South Africa has also taken action by requiring certification confirming that the Australian poultry imports coming into the country have not come from within 20 kilometers, or 12.5 miles, of the quarantined sites.

The bans come just days after authorities quarantined two commercial duck farms north-west of Melbourne after finding low pathogenic avian influenza.

Australia said it was in the process of killing 24,000 ducks in hope of stopping the virus from spreading, according to the Department of Agriculture, Fisheries and Forestry.

“This is not the highly pathogenic H5N1 strain that has gained worldwide attention, nor is it closely related to that strain,” a statement on the department’s Website said.

There are no food safety issues, and the poultry and eggs are safe to eat the department said.

“The risk to human health is negligible,” the department said, and noted that the low pathogenic avian influenza case is “not an unusual occurrence” and is “on occasions” detected in wild birds in Australia.

The ACMF executive director Andreas Dubs has said the elicited responses, thus far, have been overreactions to the bird flu threat, according to The Australian, the country’s national newspaper.

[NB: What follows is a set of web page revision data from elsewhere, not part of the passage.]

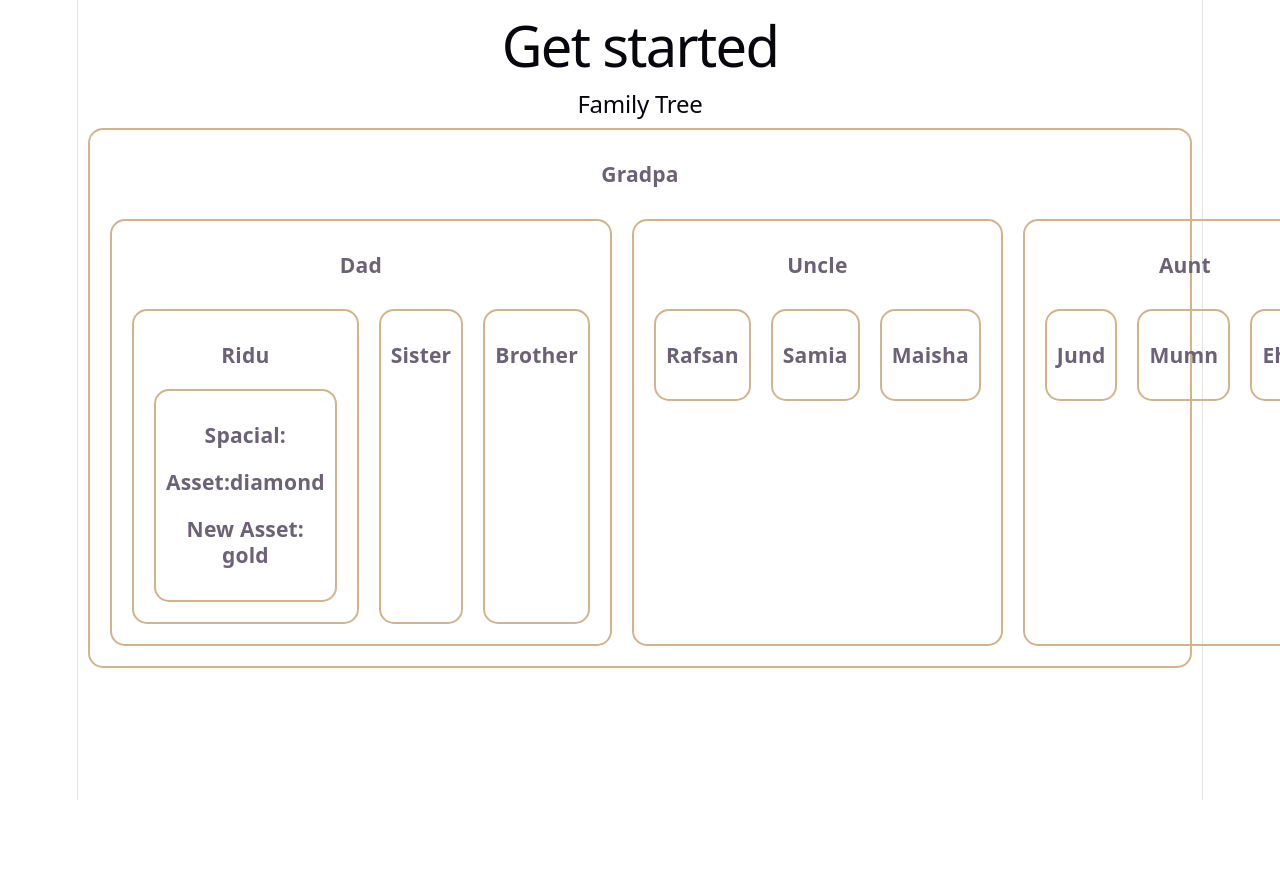
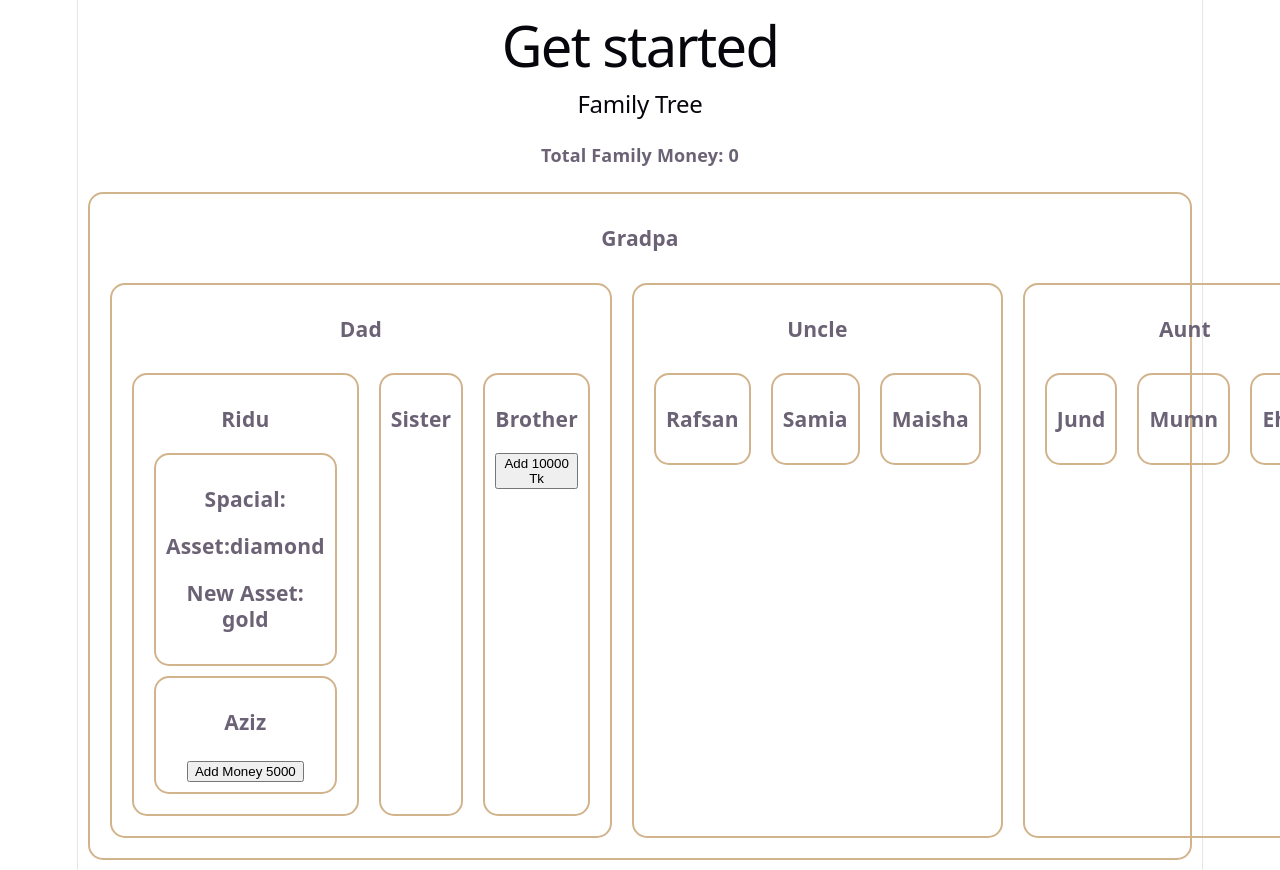
Before and after one commit to ridu101/intro-of--react-forms, a React (Vite) app: page / in a window 1280 px wide. Shown: the top 870 px of the page. Before the commit the page ends 800 px from the top, so only its background shows below. Built offline with nearby package versions, Linux system fonts and the light colour scheme.

Commit message:
done todays module with exploring context API

```diff
--- a/src/components/FamilyTree/Brother.jsx
+++ b/src/components/FamilyTree/Brother.jsx
@@ -1,9 +1,14 @@
 // import React from 'react';
 
+import { useContext } from "react";
+import { MoneyContext } from "./FamilyTree";
+
 const Brother = () => {
+    const [money,setMoney] = useContext(MoneyContext)
     return (
         <div>
             <h3>Brother</h3>
+            <button onClick={() => setMoney(money+10000)}>Add 10000 Tk</button>
         </div>
     );
 };
--- a/src/components/FamilyTree/Cousin.jsx
+++ b/src/components/FamilyTree/Cousin.jsx
@@ -1,9 +1,12 @@
 // import React from 'react';
+
+
 
 const Cousin = ({name}) => {
     return (
         <div>
             <h3>{name}</h3>
+
         </div>
     );
 };
--- a/src/components/FamilyTree/FamilyTree.jsx
+++ b/src/components/FamilyTree/FamilyTree.jsx
@@ -1,25 +1,34 @@
 // import React from 'react';
 
 import Grandpa from "./Grandpa";
-import './FamilyTree.css'
-import { createContext } from "react";
+import "./FamilyTree.css";
+import { createContext, useState } from "react";
 
 // eslint-disable-next-line react-refresh/only-export-components
-export const AssetContext = createContext('');
+export const AssetContext = createContext("");
+// eslint-disable-next-line react-refresh/only-export-components
+export const MoneyContext = createContext(0);
 
 const FamilyTree = () => {
-
-    const asset = 'diamond'
-    const newAsset = 'gold'
+    const [money,setMoney] = useState(0)
+  const asset = "diamond";
+  const newAsset = "gold";
   return (
     <div className="family-tree">
       <h2>Family Tree</h2>
+      <h4>Total Family Money: {money}</h4>
+      <MoneyContext value={[money,setMoney]}>
         <AssetContext.Provider value={newAsset}>
           <Grandpa asset={asset}></Grandpa>
         </AssetContext.Provider>
-
+      </MoneyContext>
     </div>
   );
 };
 
 export default FamilyTree;
+
+/***
+ * 1. Create a context using createContext with a default value
+ * make sure you export it on the other file where you want to use
+ */
--- /dev/null
+++ b/src/components/FamilyTree/Friend.jsx
@@ -0,0 +1,16 @@
+// import React from 'react';
+
+import { useContext } from "react";
+import { MoneyContext } from "./FamilyTree";
+
+const Friend = () => {
+    const [money, setMoney] = useContext(MoneyContext)
+    return (
+        <div>
+            <h3>Aziz</h3>
+            <button onClick={() => setMoney(money+5000)}>Add Money 5000</button>
+        </div>
+    );
+};
+
+export default Friend;
--- a/src/components/FamilyTree/MySelf.jsx
+++ b/src/components/FamilyTree/MySelf.jsx
@@ -1,5 +1,6 @@
 // import React from 'react';
 
+import Friend from "./Friend";
 import Spacial from "./Spacial";
 
 const MySelf = ({asset}) => {
@@ -9,6 +10,7 @@ const MySelf = ({asset}) => {
             <h3>Ridu</h3>
             <section>
                 <Spacial asset={asset}></Spacial>
+                <Friend></Friend>
             </section>
         </div>
     );
```
Lines whose indentation alone changed are shown as unchanged.
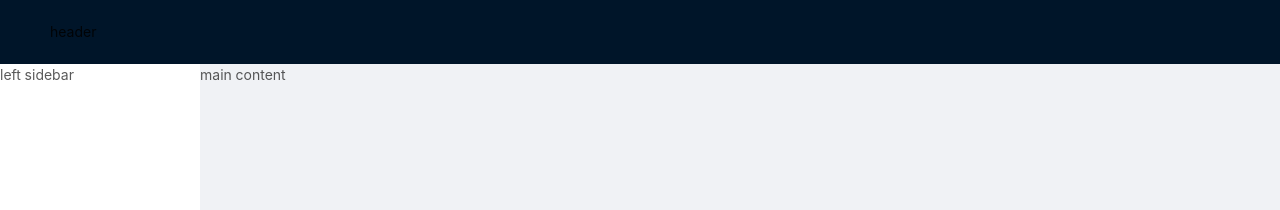
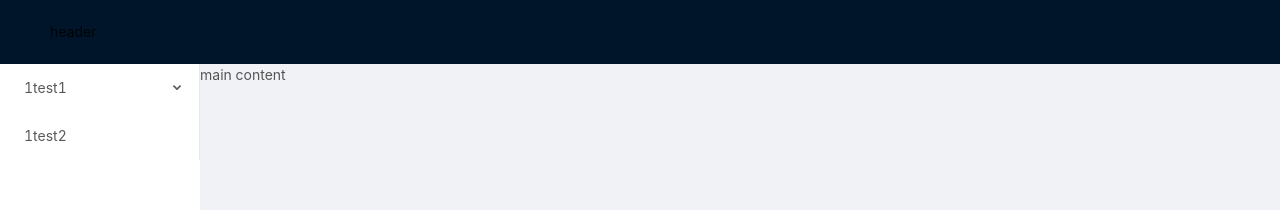
Before and after one commit to szqlovepk/react-ts, a React (Create React App) app: page /#/app in a window 1280 px wide. Shown: the top 210 px of the page. Built offline with nearby package versions, Linux system fonts and the light colour scheme.

Commit message:
feat: 增加左侧菜单栏

```diff
--- a/src/App.tsx
+++ b/src/App.tsx
@@ -1,8 +1,9 @@
 import React, { Component } from 'react';
+import SiderCustom from './component/layout/SiderCustom';
 import { Layout } from 'antd';
 import './App.css';
 
-const { Header, Sider, Content, Footer } = Layout;
+const { Header, Content, Footer } = Layout;
 
 class App extends Component {
     render() {
@@ -10,7 +11,7 @@ class App extends Component {
             <Layout className="app__layout__container">
                 <Header>header</Header>
                 <Layout>
-                    <Sider theme="light">left sidebar</Sider>
+                    <SiderCustom />
                     <Layout>
                         <Content>main content</Content>
                         <Footer>footer</Footer>
--- /dev/null
+++ b/src/component/layout/SiderCustom.tsx
@@ -0,0 +1,28 @@
+/*
+ * File: SiderCustom.tsx
+ * Description: 描述
+ * File Created: 2020-03-17 16:01:14
+ * Author: szq
+ * ------
+ * Last Modified: 2020-03-17 17:06:57
+ * Modified By: szq at <1056628965@qq.com>
+ * ------
+ * Copyright 2020 - Present, Your Company
+ */
+import React, { Component } from 'react';
+import { Layout } from 'antd';
+import SiderMenu from './SiderMenu';
+import routes from '../../routes/config';
+const { Sider } = Layout;
+
+class SiderCustom extends Component {
+    render() {
+        return (
+            <Sider theme="light">
+                <SiderMenu menus={routes.menus} />
+            </Sider>
+        )
+    }
+}
+
+export default SiderCustom;
--- /dev/null
+++ b/src/component/layout/SiderMenu.tsx
@@ -0,0 +1,46 @@
+/*
+ * File: SiderMenu.tsx
+ * Description: 描述
+ * File Created: 2020-03-17 16:39:48
+ * Author: szq
+ * ------
+ * Last Modified: 2020-03-17 17:23:05
+ * Modified By: szq at <1056628965@qq.com>
+ * ------
+ * Copyright 2020 - Present, Your Company
+ */
+import React from 'react';
+import { Menu } from 'antd';
+//import { Link } from 'react-router-dom';
+const { SubMenu } = Menu;
+
+const renderTitle = (item: any) => (
+    <span>
+        {item.icon && <span>1</span>}
+        <span>{item.title}</span>
+    </span>
+)
+
+const renderItem = (item: any) => (
+    <Menu.Item key={item.key}>{renderTitle(item)}</Menu.Item>
+)
+
+const renderSubMenu = (item: any) => {
+    return (
+        <SubMenu key={item.key} title={renderTitle(item)}>
+            {
+                item.subs.map((son: any) => son.subs ? renderSubMenu(son) : renderItem(son))
+            }
+        </SubMenu>
+    )
+}
+
+export default ({ menus }) => {
+    return (
+        <Menu theme="light" mode="inline">
+            {
+                menus && menus.map((item: any) => item.subs ? renderSubMenu(item) : renderItem(item))
+            }
+        </Menu>
+    )
+}
--- a/src/routes/config.tsx
+++ b/src/routes/config.tsx
@@ -4,9 +4,40 @@
  * File Created: 2020-03-16 16:13:12
  * Author: szq
  * ------
- * Last Modified: 2020-03-16 16:53:54
+ * Last Modified: 2020-03-17 17:18:18
  * Modified By: szq at <1056628965@qq.com>
  * ------
  * Copyright 2020 - Present, Your Company
  */
-export const a = 'config.tsx';
+
+export type MenuType = {
+    key: string;
+    title: string;
+    icon?: string;
+    component?: string;
+    query?: string;
+    subs?: MenuType[];
+}
+
+const menu: {
+    menus: MenuType[],
+    others: MenuType[],
+} = {
+    // 菜单相关路由
+    menus: [
+        {
+            key: '/app/test1',
+            title: 'test1',
+            icon: '1-',
+            subs: [
+                { key: '/app/test1/sub1', title: 'sub1', component: 'Test'},
+            ],
+        },
+        { key: '/app/test2', title: 'test2', icon: '2-' },
+    ],
+    others: [
+        // 非菜单相关路由
+    ],
+};
+
+export default menu;
```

"It's out of proportion to what I would consider the risk is," Dubs told the paper.

He indicated that he virus was localized and very low risk, and about half of the poultry exports went to Hong Kong, but the entire export market was only 4 to 5 percent of the total volume, so he believed that the financial impact of the new bans is rather small.

However he noted that there could be some effects on other animal-related products that contain eggs, like ice cream.

Dubs hoped the bans will soon be lifted.

The H5N1 bird flu killed at least six people in Asian in January of this year, and lab analysis has confirmed that of the 578 people who have been infected with the virus since 2003, more than half of the individuals have died-a mortality rate that has never been seen from a flu virus, according to the World Health Organization.

The WHO has said that the six people who died from the virus this past month contracted the virus either directly or indirectly from birds, and that the virus has not shown any dangerous changes or mutations.

"As far as we can see, the behavior of the virus has not changed. But these continued cases highlight the need for us to continue close surveillance of H5N1, watching for changes in the virus both in the laboratory and on the ground," the WHO said to Reuters.

Victorian officials said in a statement, last week, that the avian flu outbreak would have no risk to the public.

Dr. Hugh Millar, the state's chief veterinary officer said that the authorities acted with extreme precaution and were quick to eliminate any possibility that the avian virus could spread, according to the national paper.

"This is all about making sure that the virus doesn't one day in the future evolve and mutate into a more serious form," Millar said on Friday.

Although the source of the outbreak has not yet been confirmed, officials believe the virus could have been introduced from wild birds in the area.